* **WORK TO COMPLETE**: Should the word "labelsize" occur in a line of the records, copy that line.

* **DATASET ENTRIES**:
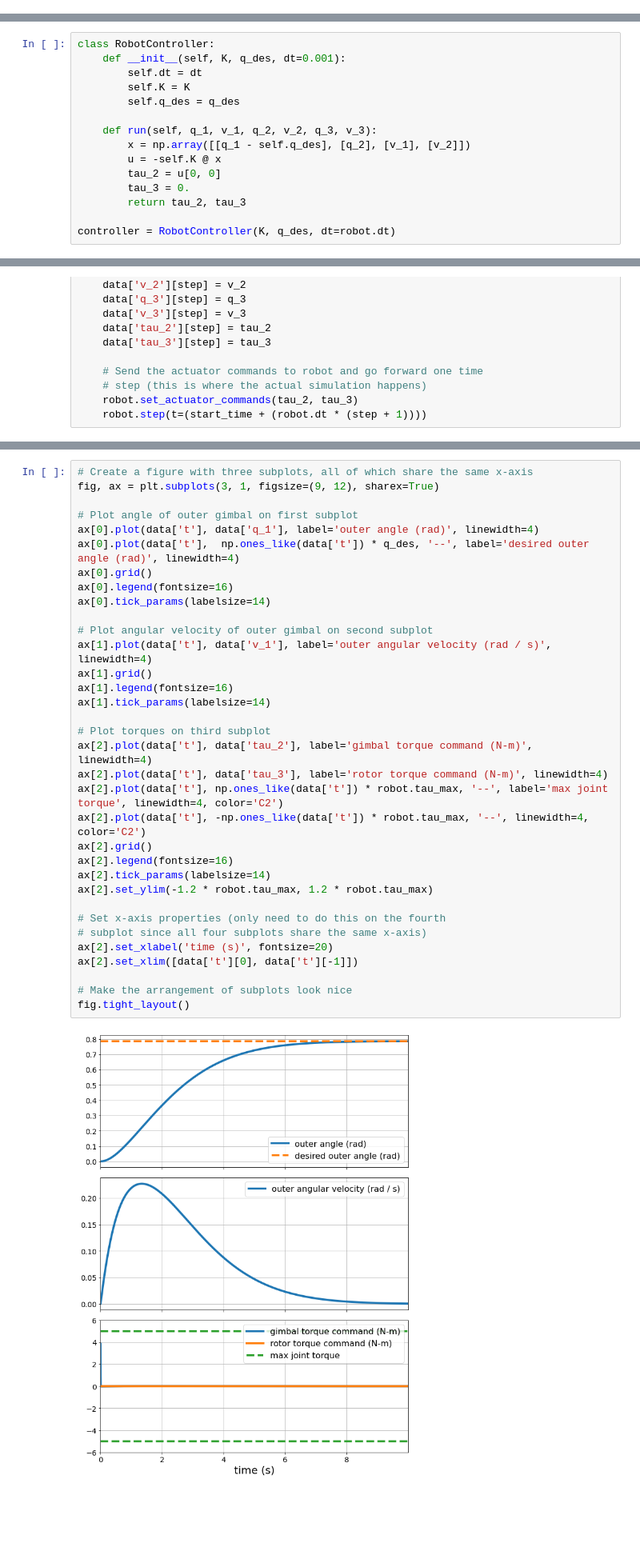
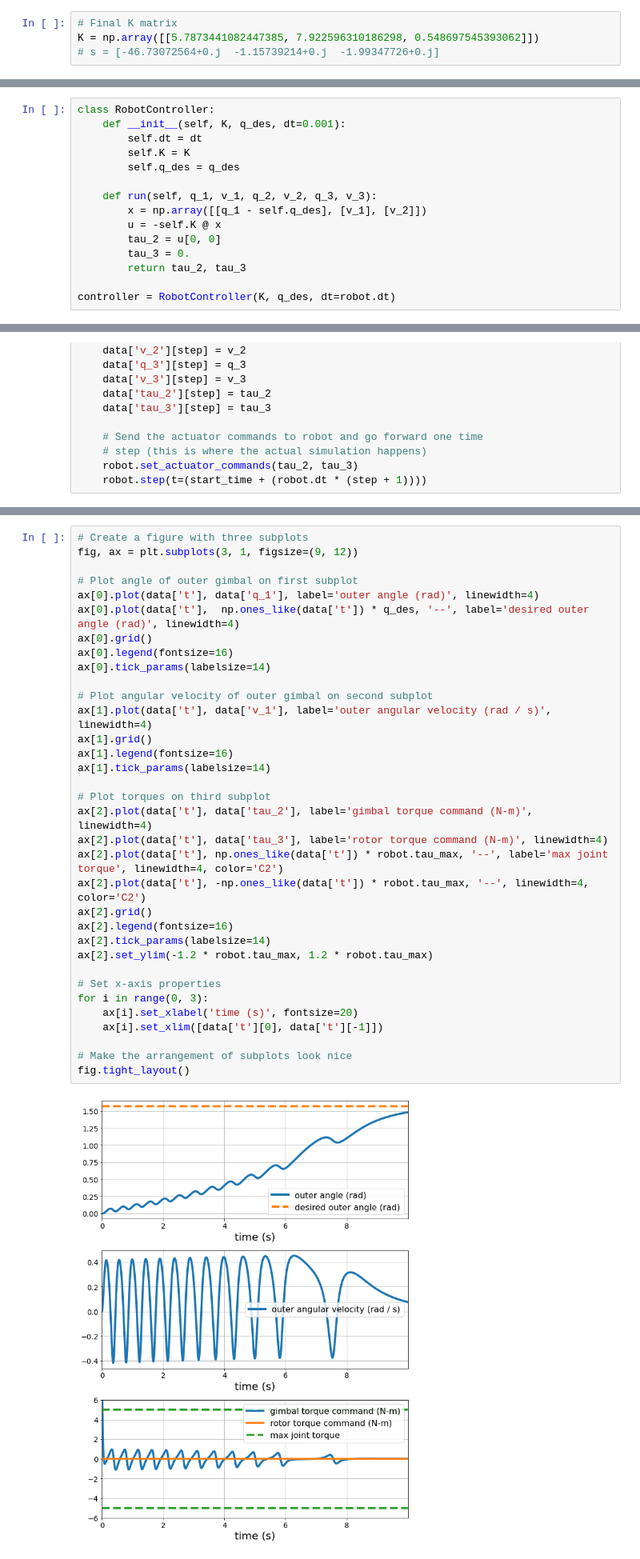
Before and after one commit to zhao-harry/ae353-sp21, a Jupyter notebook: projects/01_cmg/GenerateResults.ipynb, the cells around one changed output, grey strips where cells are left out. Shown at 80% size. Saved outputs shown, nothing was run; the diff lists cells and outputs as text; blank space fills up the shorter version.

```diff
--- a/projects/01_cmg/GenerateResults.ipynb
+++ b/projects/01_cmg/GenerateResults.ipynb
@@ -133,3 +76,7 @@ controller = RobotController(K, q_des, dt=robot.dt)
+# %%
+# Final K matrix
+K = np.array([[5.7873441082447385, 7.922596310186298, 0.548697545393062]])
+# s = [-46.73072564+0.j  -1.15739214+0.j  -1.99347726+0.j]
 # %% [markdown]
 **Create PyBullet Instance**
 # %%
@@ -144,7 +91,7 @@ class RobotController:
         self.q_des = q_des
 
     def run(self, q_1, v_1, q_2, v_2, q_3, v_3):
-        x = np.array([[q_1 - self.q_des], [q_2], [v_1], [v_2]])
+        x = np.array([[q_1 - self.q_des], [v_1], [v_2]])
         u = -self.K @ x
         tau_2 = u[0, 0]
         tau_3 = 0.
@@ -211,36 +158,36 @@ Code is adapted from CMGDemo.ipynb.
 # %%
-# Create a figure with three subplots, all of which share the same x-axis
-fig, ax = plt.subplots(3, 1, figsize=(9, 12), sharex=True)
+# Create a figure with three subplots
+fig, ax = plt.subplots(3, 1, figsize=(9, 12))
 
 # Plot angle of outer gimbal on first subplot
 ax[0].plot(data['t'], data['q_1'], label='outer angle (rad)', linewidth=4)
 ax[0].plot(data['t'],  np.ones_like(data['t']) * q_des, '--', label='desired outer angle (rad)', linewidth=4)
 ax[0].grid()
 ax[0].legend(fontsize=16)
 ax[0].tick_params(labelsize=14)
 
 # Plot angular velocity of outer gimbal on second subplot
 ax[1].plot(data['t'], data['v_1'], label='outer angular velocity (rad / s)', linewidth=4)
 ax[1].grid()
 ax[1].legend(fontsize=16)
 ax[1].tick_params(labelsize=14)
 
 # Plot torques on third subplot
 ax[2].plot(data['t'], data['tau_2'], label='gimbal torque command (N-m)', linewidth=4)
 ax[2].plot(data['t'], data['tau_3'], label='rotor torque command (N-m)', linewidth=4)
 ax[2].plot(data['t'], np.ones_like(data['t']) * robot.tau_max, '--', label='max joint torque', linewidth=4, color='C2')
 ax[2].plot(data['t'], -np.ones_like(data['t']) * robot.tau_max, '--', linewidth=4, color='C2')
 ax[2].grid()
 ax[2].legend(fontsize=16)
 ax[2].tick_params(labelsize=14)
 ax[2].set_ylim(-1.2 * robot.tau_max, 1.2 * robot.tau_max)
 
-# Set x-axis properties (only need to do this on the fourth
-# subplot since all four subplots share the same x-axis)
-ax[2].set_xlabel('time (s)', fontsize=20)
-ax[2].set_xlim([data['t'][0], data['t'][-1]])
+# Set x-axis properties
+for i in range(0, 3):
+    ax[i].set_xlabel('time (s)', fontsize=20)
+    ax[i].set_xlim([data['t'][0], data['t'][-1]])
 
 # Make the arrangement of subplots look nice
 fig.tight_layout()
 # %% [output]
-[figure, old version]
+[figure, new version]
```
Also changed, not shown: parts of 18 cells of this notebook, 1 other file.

* **SOLUTION**:
 ax[0].tick_params(labelsize=14)
 ax[1].tick_params(labelsize=14)
 ax[2].tick_params(labelsize=14)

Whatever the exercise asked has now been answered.